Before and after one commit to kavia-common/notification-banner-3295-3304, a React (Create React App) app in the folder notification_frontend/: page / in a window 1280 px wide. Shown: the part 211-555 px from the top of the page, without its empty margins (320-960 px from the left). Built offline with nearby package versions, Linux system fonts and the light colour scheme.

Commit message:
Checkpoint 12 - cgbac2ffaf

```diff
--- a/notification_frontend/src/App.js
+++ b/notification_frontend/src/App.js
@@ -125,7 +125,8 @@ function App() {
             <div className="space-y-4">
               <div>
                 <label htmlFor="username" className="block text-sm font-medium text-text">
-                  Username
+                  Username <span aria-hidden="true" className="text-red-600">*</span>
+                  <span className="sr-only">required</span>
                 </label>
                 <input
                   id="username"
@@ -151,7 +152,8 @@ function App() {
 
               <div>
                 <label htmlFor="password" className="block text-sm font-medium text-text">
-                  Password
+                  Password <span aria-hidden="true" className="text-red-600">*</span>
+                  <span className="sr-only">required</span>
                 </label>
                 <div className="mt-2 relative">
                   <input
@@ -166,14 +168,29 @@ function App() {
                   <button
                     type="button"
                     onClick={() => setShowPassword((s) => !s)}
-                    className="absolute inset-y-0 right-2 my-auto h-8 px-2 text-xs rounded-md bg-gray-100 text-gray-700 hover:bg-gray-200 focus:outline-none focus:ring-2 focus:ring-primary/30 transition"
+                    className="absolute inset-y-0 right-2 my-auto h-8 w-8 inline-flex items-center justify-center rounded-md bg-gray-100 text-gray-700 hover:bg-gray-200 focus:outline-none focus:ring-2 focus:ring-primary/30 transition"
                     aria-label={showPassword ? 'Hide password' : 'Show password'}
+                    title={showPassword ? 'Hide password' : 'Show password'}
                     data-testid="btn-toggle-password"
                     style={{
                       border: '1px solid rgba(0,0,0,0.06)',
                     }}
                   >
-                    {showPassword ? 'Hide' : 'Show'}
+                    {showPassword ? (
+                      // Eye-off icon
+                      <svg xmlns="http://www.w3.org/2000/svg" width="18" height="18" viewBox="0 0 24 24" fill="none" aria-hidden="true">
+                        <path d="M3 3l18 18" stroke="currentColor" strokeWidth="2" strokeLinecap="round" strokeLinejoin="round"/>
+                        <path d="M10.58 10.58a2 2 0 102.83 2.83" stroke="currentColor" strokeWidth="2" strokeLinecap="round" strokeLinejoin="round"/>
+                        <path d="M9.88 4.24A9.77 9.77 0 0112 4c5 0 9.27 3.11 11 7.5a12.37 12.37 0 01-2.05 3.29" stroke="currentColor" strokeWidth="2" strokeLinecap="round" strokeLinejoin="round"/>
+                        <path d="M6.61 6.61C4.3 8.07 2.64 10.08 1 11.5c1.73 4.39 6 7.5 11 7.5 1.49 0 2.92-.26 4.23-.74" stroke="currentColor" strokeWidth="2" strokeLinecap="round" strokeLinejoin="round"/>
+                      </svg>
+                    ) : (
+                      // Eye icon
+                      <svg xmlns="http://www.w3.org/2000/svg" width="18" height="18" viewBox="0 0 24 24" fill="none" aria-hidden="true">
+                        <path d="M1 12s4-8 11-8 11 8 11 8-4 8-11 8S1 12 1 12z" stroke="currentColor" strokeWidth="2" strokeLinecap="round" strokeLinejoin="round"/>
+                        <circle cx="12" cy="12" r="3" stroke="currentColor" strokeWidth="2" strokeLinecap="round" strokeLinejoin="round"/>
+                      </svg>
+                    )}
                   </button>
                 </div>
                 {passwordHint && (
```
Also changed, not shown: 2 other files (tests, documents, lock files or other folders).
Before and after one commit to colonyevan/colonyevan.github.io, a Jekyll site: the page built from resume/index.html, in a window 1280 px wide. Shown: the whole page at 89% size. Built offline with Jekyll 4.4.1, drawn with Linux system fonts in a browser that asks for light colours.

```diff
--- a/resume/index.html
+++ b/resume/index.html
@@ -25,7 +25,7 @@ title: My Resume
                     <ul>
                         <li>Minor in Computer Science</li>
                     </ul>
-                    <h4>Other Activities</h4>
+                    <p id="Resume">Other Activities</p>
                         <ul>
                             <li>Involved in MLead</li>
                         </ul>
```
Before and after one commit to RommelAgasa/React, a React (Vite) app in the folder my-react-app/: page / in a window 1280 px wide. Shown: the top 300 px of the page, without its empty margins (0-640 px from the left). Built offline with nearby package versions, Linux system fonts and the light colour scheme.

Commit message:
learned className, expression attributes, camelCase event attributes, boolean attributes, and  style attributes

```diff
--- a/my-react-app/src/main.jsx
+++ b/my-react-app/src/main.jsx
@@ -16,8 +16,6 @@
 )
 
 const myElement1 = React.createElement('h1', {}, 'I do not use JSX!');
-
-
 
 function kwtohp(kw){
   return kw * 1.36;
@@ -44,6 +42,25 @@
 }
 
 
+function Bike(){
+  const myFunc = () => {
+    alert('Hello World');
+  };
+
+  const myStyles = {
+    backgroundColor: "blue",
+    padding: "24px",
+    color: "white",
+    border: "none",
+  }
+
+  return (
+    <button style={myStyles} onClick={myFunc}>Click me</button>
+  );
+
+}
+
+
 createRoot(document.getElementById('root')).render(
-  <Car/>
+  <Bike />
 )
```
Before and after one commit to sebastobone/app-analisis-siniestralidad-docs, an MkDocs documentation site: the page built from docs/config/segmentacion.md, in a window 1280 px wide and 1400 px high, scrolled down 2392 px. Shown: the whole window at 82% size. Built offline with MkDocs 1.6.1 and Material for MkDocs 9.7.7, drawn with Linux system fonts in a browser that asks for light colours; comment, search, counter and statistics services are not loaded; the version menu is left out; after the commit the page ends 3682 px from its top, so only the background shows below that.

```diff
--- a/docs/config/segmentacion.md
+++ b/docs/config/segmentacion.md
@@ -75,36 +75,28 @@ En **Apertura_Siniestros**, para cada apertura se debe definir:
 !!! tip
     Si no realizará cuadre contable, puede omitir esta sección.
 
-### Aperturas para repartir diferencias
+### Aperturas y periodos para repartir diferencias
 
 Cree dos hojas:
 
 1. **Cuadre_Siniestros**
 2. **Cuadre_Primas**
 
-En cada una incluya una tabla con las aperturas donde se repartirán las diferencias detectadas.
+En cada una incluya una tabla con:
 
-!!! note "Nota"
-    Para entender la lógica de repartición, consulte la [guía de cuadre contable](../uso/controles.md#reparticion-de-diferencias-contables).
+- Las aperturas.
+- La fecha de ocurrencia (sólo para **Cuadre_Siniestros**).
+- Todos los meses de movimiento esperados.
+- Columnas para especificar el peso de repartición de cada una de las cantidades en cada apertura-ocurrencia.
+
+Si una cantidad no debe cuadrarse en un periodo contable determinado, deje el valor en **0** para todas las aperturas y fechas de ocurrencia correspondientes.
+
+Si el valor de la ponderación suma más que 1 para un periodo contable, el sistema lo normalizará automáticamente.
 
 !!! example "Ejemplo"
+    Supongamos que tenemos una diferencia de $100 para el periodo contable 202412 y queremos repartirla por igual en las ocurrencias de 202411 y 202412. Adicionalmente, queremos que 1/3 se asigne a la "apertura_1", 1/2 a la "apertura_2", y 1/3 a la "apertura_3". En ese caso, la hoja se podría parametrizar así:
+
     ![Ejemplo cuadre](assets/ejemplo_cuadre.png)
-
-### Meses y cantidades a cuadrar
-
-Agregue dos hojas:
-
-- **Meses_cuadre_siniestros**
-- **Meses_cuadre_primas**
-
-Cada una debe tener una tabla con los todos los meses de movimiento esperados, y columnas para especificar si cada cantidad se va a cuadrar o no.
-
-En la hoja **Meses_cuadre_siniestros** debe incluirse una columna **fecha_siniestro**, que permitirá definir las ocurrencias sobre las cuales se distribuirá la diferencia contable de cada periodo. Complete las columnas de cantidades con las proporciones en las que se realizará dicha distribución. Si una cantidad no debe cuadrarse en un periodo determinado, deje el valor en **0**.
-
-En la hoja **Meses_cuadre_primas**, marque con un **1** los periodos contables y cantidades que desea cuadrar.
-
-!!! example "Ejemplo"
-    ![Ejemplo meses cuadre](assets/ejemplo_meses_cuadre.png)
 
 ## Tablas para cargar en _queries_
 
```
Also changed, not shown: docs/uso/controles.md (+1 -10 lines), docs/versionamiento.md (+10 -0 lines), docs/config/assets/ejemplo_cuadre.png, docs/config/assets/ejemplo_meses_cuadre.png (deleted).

^^^^

◆ WHAT NEEDS TO BE DONE:
Identify the lines above with the word "className". Copy them.

◆ OUTPUT FOR THIS EXERCISE:
             <div className="space-y-4">
                 <label htmlFor="username" className="block text-sm font-medium text-text">
+                  Username <span aria-hidden="true" className="text-red-600">*</span>
+                  <span className="sr-only">required</span>
                 <label htmlFor="password" className="block text-sm font-medium text-text">
+                  Password <span aria-hidden="true" className="text-red-600">*</span>
+                  <span className="sr-only">required</span>
                 <div className="mt-2 relative">
-                    className="absolute inset-y-0 right-2 my-auto h-8 px-2 text-xs rounded-md bg-gray-100 text-gray-700 hover:bg-gray-200 focus:outline-none focus:ring-2 focus:ring-primary/30 transition"
+                    className="absolute inset-y-0 right-2 my-auto h-8 w-8 inline-flex items-center justify-center rounded-md bg-gray-100 text-gray-700 hover:bg-gray-200 focus:outline-none focus:ring-2 focus:ring-primary/30 transition"
learned className, expression attributes, camelCase event attributes, boolean attributes, and  style attributes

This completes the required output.